By NewsChina Updated Mar.1

Gaojiaozeng, which means “stilts fishing net,” is a method of fishing unique to the Jing minority living on Weidao Island in the South China Sea off the coast of Dongxing City in Guangxi Province. The fishermen stand on stilts a few meters offshore, holding a large and heavy net on their shoulders. The practice is believed to have started 500 years ago, designed by the ancestors of the Jing people to get a better view of the movement of “southern shrimps,” which, from the 6th to 8th month of the lunar year, migrate en masse from the deep sea to the shoals. The return from using fishing on stilts was high. In the past, more than 500 tons of southern shrimps would be caught in a harvest.  
In the old days, all Jing households owned stilts, and every man learned how to use fishing nets on stilts. The skills needed to make and use the nets must be mastered by Jing men. Otherwise, they would be mocked by women and even might not be able to find a wife. The tradition, however, has been dying out over the past decade. The overfishing of marine stocks has caused a significant drop in the amount of fish and shrimp in Weidao.  
Today only four elderly fishermen, the oldest of whom is over 80, know how to fish using stilts. 

Four old men preparing to go fishing on stilts

A fisherman ties the stilts to his legs with rope

Fishing on stilts is laborious work that combines strength and skills

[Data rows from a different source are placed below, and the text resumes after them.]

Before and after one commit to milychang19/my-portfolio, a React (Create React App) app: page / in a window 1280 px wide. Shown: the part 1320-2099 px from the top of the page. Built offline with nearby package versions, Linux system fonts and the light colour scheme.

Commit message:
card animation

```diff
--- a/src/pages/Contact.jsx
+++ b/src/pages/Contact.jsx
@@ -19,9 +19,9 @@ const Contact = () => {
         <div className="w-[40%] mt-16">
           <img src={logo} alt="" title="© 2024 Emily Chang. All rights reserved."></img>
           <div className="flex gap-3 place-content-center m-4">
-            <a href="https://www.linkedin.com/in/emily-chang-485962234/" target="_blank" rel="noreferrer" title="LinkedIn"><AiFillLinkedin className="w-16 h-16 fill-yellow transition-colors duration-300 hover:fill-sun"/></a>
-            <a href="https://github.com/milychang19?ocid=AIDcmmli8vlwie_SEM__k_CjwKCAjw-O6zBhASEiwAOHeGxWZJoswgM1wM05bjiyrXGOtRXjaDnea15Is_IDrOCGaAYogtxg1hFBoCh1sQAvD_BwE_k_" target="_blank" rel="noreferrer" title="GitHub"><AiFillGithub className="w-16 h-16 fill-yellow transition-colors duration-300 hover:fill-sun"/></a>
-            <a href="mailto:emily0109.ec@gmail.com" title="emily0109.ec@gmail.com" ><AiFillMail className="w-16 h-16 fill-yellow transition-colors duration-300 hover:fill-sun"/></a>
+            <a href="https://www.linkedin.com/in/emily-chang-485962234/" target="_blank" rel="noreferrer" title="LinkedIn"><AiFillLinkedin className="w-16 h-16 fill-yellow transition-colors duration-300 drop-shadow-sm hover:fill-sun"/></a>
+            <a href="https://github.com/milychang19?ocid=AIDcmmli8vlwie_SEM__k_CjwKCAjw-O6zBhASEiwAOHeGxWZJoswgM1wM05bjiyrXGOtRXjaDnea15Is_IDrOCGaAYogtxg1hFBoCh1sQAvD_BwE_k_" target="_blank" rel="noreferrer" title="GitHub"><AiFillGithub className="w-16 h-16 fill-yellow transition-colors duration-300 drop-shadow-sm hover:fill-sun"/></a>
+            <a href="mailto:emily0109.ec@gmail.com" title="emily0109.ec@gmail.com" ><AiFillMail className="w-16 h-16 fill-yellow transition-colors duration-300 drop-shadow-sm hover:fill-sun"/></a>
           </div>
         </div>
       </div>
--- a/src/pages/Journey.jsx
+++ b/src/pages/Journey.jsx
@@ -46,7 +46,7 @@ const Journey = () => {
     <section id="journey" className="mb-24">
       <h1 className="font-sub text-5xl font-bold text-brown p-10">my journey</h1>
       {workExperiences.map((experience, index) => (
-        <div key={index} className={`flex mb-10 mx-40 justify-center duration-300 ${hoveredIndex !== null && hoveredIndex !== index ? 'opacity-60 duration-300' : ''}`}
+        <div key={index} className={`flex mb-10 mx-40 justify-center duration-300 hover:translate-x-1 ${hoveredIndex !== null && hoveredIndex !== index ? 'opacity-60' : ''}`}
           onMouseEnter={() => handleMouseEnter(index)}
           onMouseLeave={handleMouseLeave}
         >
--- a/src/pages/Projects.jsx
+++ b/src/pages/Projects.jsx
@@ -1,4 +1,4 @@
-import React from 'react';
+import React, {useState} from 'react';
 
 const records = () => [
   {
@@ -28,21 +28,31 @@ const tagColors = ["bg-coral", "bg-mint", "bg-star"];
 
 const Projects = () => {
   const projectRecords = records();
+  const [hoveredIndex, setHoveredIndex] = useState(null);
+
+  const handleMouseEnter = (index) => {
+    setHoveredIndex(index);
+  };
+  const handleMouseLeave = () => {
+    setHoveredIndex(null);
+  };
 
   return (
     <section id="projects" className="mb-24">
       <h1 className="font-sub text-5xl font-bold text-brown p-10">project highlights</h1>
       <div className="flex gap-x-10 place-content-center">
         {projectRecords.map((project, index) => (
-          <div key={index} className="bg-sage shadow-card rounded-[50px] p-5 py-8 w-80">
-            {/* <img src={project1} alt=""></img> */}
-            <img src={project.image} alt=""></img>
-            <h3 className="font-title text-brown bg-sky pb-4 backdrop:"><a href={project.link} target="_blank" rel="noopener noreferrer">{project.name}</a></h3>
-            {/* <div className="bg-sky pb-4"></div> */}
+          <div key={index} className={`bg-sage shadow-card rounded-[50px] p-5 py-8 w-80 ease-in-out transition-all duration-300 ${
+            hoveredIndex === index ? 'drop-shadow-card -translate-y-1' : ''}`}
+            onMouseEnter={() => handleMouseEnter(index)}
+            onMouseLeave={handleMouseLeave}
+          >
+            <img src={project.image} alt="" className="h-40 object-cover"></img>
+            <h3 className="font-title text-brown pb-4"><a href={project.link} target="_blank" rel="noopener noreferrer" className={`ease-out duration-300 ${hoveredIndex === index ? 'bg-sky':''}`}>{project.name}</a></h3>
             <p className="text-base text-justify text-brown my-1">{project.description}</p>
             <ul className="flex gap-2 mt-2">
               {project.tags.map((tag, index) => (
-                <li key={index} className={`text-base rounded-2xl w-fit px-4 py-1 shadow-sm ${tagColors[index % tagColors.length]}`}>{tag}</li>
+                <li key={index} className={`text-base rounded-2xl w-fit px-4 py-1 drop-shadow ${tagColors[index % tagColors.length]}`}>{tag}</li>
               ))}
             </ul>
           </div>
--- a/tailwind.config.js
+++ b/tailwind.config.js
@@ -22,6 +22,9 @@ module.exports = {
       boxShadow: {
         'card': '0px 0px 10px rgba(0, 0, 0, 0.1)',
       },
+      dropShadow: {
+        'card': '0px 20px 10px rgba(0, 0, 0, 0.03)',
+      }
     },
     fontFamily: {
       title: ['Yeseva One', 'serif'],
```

76-year-old Wu Ruijin's hair has turned white

The four fishermen's stilts

Pei Yongshao, 76, also carves wood as a hobby

Gao Xiongying, 74, stands before his family altar and prays